The Volkswagen Golf is a small family car produced by the German manufacturer Volkswagen since 1974, marketed worldwide across seven generations, in various body configurations and under various nameplates – as the Volkswagen Rabbit in the United States and Canada (Mk1 and Mk5), and as the Volkswagen Caribe in Mexico (Mk1).
The original Golf Mk1 was a front-wheel drive, front-engined replacement for the air-cooled, rear-engined, rear-wheel drive Volkswagen Beetle. Historically, the Golf is Volkswagen's best-selling model and the world's second best-selling model, with more than 29 million built by 2012.
Most production of the Golf was initially in the 3-door hatchback style. Other variants include a 5-door hatchback, station wagon (Variant, from 1993), convertible (Cabriolet and Cabrio, 1979–2002, 2011–present), and a Golf-derived notchback sedan, variously called Volkswagen Jetta, Volkswagen Vento (from 1992) or Volkswagen Bora (from 1999). The cars have filled many market segments, from basic personal cars, to high-performance hot hatches.
The Volkswagen Golf has won many awards throughout its history.

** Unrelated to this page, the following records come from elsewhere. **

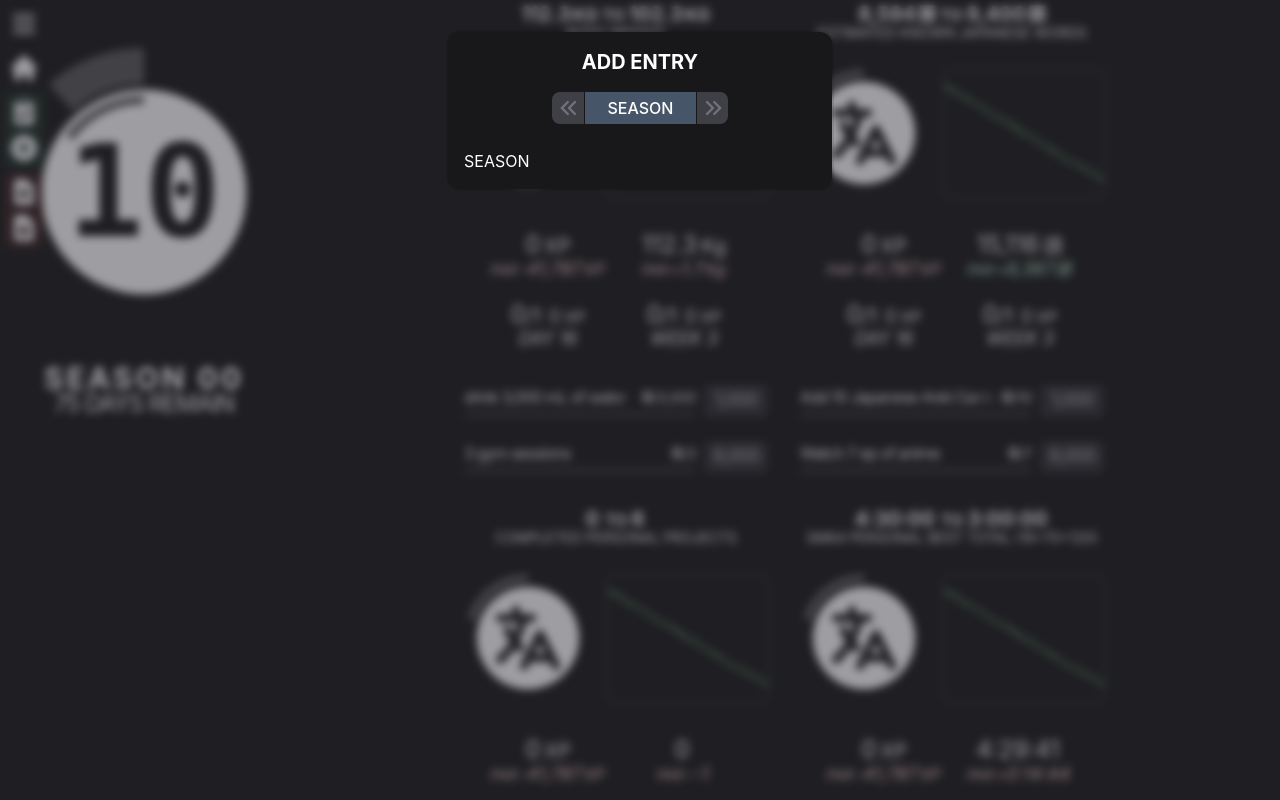
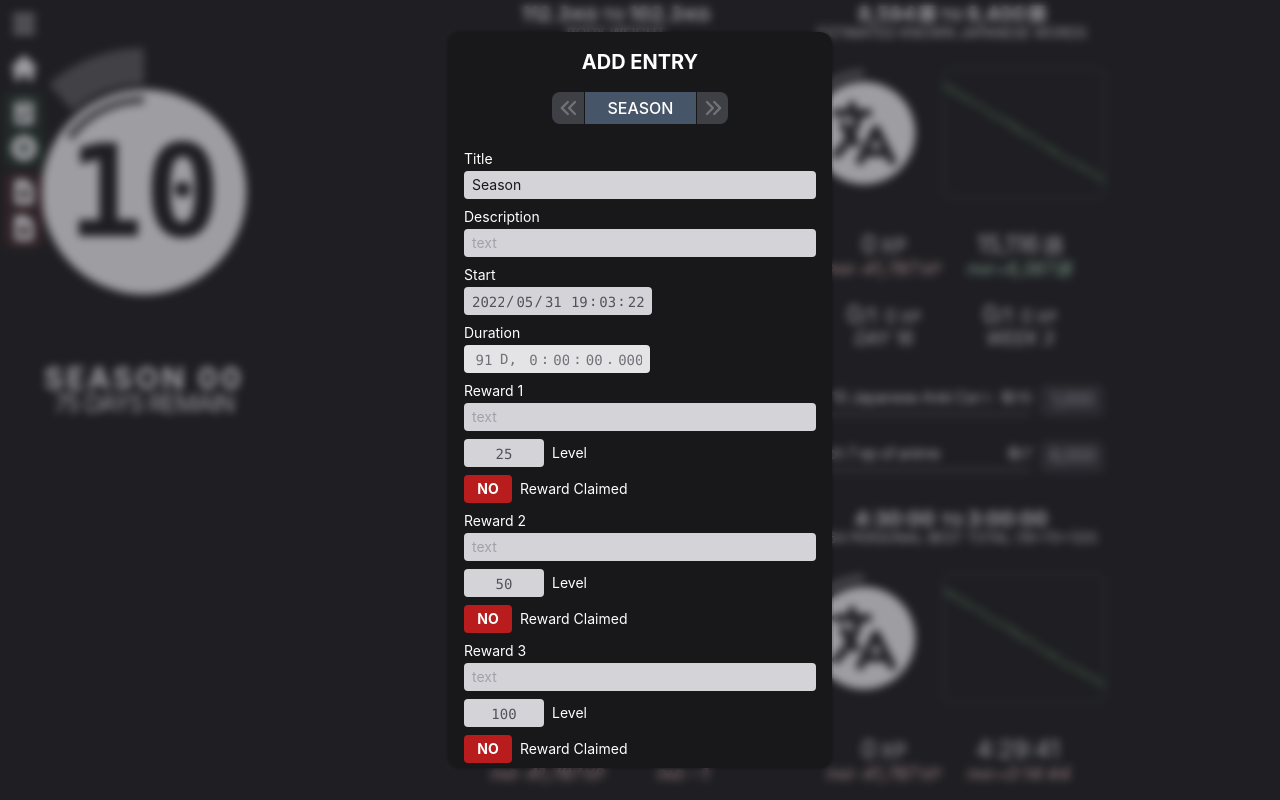
Before and after one commit to everalert/habits-battlepass, a Next.js app: page / in a window 1280 px wide. Both pictures are taken after a click on the icon 24 px from the left and 148 px from the top of the page. Shown: the top 800 px of the page. Built offline with nearby package versions, Linux system fonts and the light colour scheme.

Commit message:
add InputSeason to DialogAddEntry

```diff
--- a/src/modules/dialog/DialogAddEntry.module.js
+++ b/src/modules/dialog/DialogAddEntry.module.js
@@ -6,11 +6,12 @@ import InputCategory from '../input/InputCategory.module';
 import InputChallenge from "../input/InputChallenge.module";
 import InputGoal from "../input/InputGoal.module";
 import InputLog from "../input/InputLog.module";
+import InputSeason from '../input/InputSeason.module';
 
 export default function DialogAddEntry({ isOpen, setIsOpen }) {
 
 	const tabs = [
-		{ name:'Season', content:(<>SEASON</>) },
+		{ name:'Season', content: <InputSeason setParentOpen={setIsOpen} /> },
 		{ name:'Category', content: <InputCategory setParentOpen={setIsOpen} /> },
 		{ name:'Activity', content: <InputActivity setParentOpen={setIsOpen} /> },
 		{ name:'Goal', content: <InputGoal setParentOpen={setIsOpen} /> },
@@ -28,8 +29,8 @@ export default function DialogAddEntry({ isOpen, setIsOpen }) {
 
 	return (
 		<Dialog open={isOpen} onClose={setIsOpen}>
-			<Dialog.Overlay className="fixed inset-0 overflow-scroll backdrop-blur-sm scrollbar-thin scrollbar-thumb-zinc-800 scrollbar-track-zinc-900 bg-zinc-700/50"/>
-			<div className="fixed top-0 left-1/2 flex flex-col gap-4 -ml-48 my-8 w-96 bg-zinc-900 rounded-xl ring-2 ring-black/10">
+			<Dialog.Overlay className="fixed inset-0 backdrop-blur-sm scrollbar-thin scrollbar-thumb-zinc-800 scrollbar-track-zinc-900 bg-zinc-700/50"/>
+			<div className="fixed inset-y-0 left-1/2 flex flex-col gap-4 -ml-48 my-8 w-96 bg-zinc-900 rounded-xl ring-2 ring-black/10 overflow-y-auto scrollbar-thin scrollbar-thumb-rounded-md scrollbar-thumb-zinc-800">
 				<h1 className="mx-4 mt-4 text-xl text-center uppercase font-bold">Add Entry</h1>
 				<ul className="flex flex-wrap justify-center mx-4 divide-x divide-neutral-900 select-none">
 					<li className="w-8 h-8 rounded-l-lg overflow-hidden" onClick={()=>decrementTab()}>
--- /dev/null
+++ b/src/modules/input/InputSeason.module.js
@@ -0,0 +1,154 @@
+import { useState } from "react";
+import { connect, useDispatch } from 'react-redux';
+import InputAmount from "../../elements/input/InputAmount.element";
+import InputBool from "../../elements/input/InputBool.element";
+import InputDateTime from "../../elements/input/InputDateTime.element";
+import InputDuration from "../../elements/input/InputDuration.element";
+import InputResetButton from '../../elements/input/InputResetButton.element';
+import InputSubmitButton from '../../elements/input/InputSubmitButton.element';
+import InputText from "../../elements/input/InputText.element";
+import { GetCurrentUnixTimestamp } from "../../helpers/Math.helper";
+import { addSeason } from "../../redux/slices/Season.slice";
+
+
+const mapStateToProps = (state, ownProps) => {
+	return {
+		base: { ...state.season.base },
+		...state.season.opts,
+		...ownProps
+	}
+}
+
+
+function InputSeason({ base, setParentOpen }) {
+
+	const dispatch = useDispatch();
+
+	const [titleInput, setTitleInput] = useState(base.title);
+	const [descriptionInput, setDescriptionInput] = useState(base.description);
+	const [startInput, setStartInput] = useState(GetCurrentUnixTimestamp());
+	const [lengthInput, setLengthInput] = useState(base.length);
+	const [r1LaInput, setR1LaInput] = useState(base.reward1Label);
+	const [r1LeInput, setR1LeInput] = useState(base.reward1Level);
+	const [r1CInput, setR1CInput] = useState(base.reward1Claimed);
+	const [r2LaInput, setR2LaInput] = useState(base.reward2Label);
+	const [r2LeInput, setR2LeInput] = useState(base.reward2Level);
+	const [r2CInput, setR2CInput] = useState(base.reward2Claimed);
+	const [r3LaInput, setR3LaInput] = useState(base.reward3Label);
+	const [r3LeInput, setR3LeInput] = useState(base.reward3Level);
+	const [r3CInput, setR3CInput] = useState(base.reward3Claimed);
+	const [r4LaInput, setR4LaInput] = useState(base.reward4Label);
+	const [r4LeInput, setR4LeInput] = useState(base.reward4Level);
+	const [r4CInput, setR4CInput] = useState(base.reward4Claimed);
+	const [lvMaxInput, setLvMaxInput] = useState(base.levelMax);
+	const [lvXPInput, setLvXPInput] = useState(base.levelXP);
+	const [col1Input, setCol1Input] = useState(base.color1);
+	const [col2Input, setCol2Input] = useState(base.color2);
+	const [curLvInput, setCurLvInput] = useState(base.currentLevel);
+	const [curXPInput, setCurXPInput] = useState(base.currentXP);
+
+	const resetForm = () => {
+		setTitleInput(base.title);
+		setDescriptionInput(base.description);
+		setStartInput(GetCurrentUnixTimestamp());
+		setLengthInput(base.length);
+		setR1LaInput(base.reward1Label);
+		setR1LeInput(base.reward1Level);
+		setR1CInput(base.reward1Claimed);
+		setR2LaInput(base.reward2Label);
+		setR2LeInput(base.reward2Level);
+		setR2CInput(base.reward2Claimed);
+		setR3LaInput(base.reward3Label);
+		setR3LeInput(base.reward3Level);
+		setR3CInput(base.reward3Claimed);
+		setR4LaInput(base.reward4Label);
+		setR4LeInput(base.reward4Level);
+		setR4CInput(base.reward4Claimed);
+		setLvMaxInput(base.levelMax);
+		setLvXPInput(base.levelXP);
+		setCol1Input(base.color1);
+		setCol2Input(base.color2);
+		setCurLvInput(base.currentLevel);
+		setCurXPInput(base.currentXP);
+	}
+
+	const submitForm = (event) => {
+		event.preventDefault();
+
+		const newSeason = Object.assign(base,{
+			start: startInput,
+			length: lengthInput,
+			title: titleInput,
+			description: descriptionInput,
+			reward1Label: r1LaInput,
+			reward1Claimed: r1CInput,
+			reward1Level: r1LeInput,
+			reward2Label: r2LaInput,
+			reward2Claimed: r2CInput,
+			reward2Level: r2LeInput,
+			reward3Label: r3LaInput,
+			reward3Claimed: r3CInput,
+			reward3Level: r3LeInput,
+			reward4Label: r4LaInput,
+			reward4Claimed: r4CInput,
+			reward4Level: r4LeInput,
+			levelMax: lvMaxInput,
+			levelXP: lvXPInput,
+			color1: col1Input,
+			color2: col2Input,
+			currentXP: curXPInput,
+			currentLevel: curLvInput
+		});
+		dispatch(addSeason(newSeason));
+		resetForm();
+		setParentOpen(false);
+	}
+
+	return (
+		<form onSubmit={submitForm} className='text-sm flex flex-col justify-center gap-2'>
+			<h2 className='-mb-1.5 flex gap-2'>Title</h2>
+			<InputText text={titleInput} setParentText={setTitleInput} />
+			<h2 className='-mb-1.5 flex gap-2'>Description</h2>
+			<InputText text={descriptionInput} setParentText={setDescriptionInput} />
+			<h2 className='-mb-1.5 flex gap-2'>Start</h2>
+			<InputDateTime timestamp={startInput} setParentTimestamp={setStartInput} />
+			<h2 className='-mb-1.5 flex gap-2'>Duration</h2>
+			<InputDuration timestamp={lengthInput} setParentTimestamp={setLengthInput} showDay={true} />
+			<h2 className='-mb-1.5 flex gap-2'>Reward 1</h2>
+			<InputText text={r1LaInput} setParentText={setR1LaInput} />
+			<div className="flex items-center gap-2"><InputAmount amount={r1LeInput} setParentAmount={setR1LeInput} /> Level</div>
+			<div className="flex items-center gap-2"><InputBool bool={r1CInput} setParentBool={setR1CInput} /> Reward Claimed</div>
+			<h2 className='-mb-1.5 flex gap-2'>Reward 2</h2>
+			<InputText text={r2LaInput} setParentText={setR2LaInput} />
+			<div className="flex items-center gap-2"><InputAmount amount={r2LeInput} setParentAmount={setR2LeInput} /> Level</div>
+			<div className="flex items-center gap-2"><InputBool bool={r2CInput} setParentBool={setR2CInput} /> Reward Claimed</div>
+			<h2 className='-mb-1.5 flex gap-2'>Reward 3</h2>
+			<InputText text={r3LaInput} setParentText={setR3LaInput} />
+			<div className="flex items-center gap-2"><InputAmount amount={r3LeInput} setParentAmount={setR3LeInput} /> Level</div>
+			<div className="flex items-center gap-2"><InputBool bool={r3CInput} setParentBool={setR3CInput} /> Reward Claimed</div>
+			<h2 className='-mb-1.5 flex gap-2'>Reward 4</h2>
+			<InputText text={r4LaInput} setParentText={setR4LaInput} />
+			<div className="flex items-center gap-2"><InputAmount amount={r4LeInput} setParentAmount={setR4LeInput} /> Level</div>
+			<div className="flex items-center gap-2"><InputBool bool={r4CInput} setParentBool={setR4CInput} /> Reward Claimed</div>
+			<h2 className='-mb-1.5 flex gap-2'>Max Level</h2>
+			<InputAmount amount={lvMaxInput} setParentAmount={setLvMaxInput} />
+			<h2 className='-mb-1.5 flex gap-2'>XP Per Level</h2>
+			<InputAmount amount={lvXPInput} setParentAmount={setLvXPInput} />
+			<h2 className='-mb-1.5 flex gap-2'>Color 1</h2>
+			<InputText text={col1Input} setParentText={setCol1Input} />
+			<h2 className='-mb-1.5 flex gap-2'>Color 2</h2>
+			<InputText text={col2Input} setParentText={setCol2Input} />
+			<h2 className='-mb-1.5 flex gap-2'>Current XP</h2>
+			<InputAmount amount={curXPInput} setParentAmount={setCurXPInput} />
+			<h2 className='-mb-1.5 flex gap-2'>Current Level</h2>
+			<InputAmount amount={curLvInput} setParentAmount={setCurLvInput} />
+			<div className='flex gap-3 ml-auto mt-1'>
+				<InputResetButton resetFunc={resetForm} />
+				<InputSubmitButton submitFunc={submitForm} />
+			</div>
+		</form>
+	)
+
+}
+
+export default connect(mapStateToProps)(InputSeason);
--- a/src/redux/slices/Season.slice.js
+++ b/src/redux/slices/Season.slice.js
@@ -4,6 +4,9 @@ import { GetCurrentUnixTimestamp } from "../../helpers/Math.helper";
 
 const initialState = {
 	active: 0,
+	opts: {
+
+	},
 	seasons: [
 		{
 			id: 0,
@@ -36,17 +39,17 @@ const initialState = {
 		start: 0, // unix timestamp
 		length: 91*86400,
 		title: 'Season',
-		description: 'Description',
-		reward1Label: 'reward1',
+		description: '',
+		reward1Label: '',
 		reward1Claimed: false,
 		reward1Level: 25,
-		reward2Label: 'reward2',
+		reward2Label: '',
 		reward2Claimed: false,
 		reward2Level: 50,
-		reward3Label: 'reward3',
+		reward3Label: '',
 		reward3Claimed: false,
 		reward3Level: 100,
-		reward4Label: 'reward4',
+		reward4Label: '',
 		reward4Claimed: false,
 		reward4Level: 120,
 		levelMax: 130,
```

The Volkswagen Golf won the World Car of the Year in 2009 with the Volkswagen Golf Mk6 and in 2013 with the Volkswagen Golf Mk7. Every generation of Golf has been a runner-up in the European Car of the Year awards. The Golf is one of only two cars, the other being the Renault Clio, to have been voted European Car of the Year twice, in 1992 and 2013. The Volkswagen Golf has made the Car and Driver annual 10 Best list multiple times. Volkswagen Golf - Wikipedia, the free encyclopedia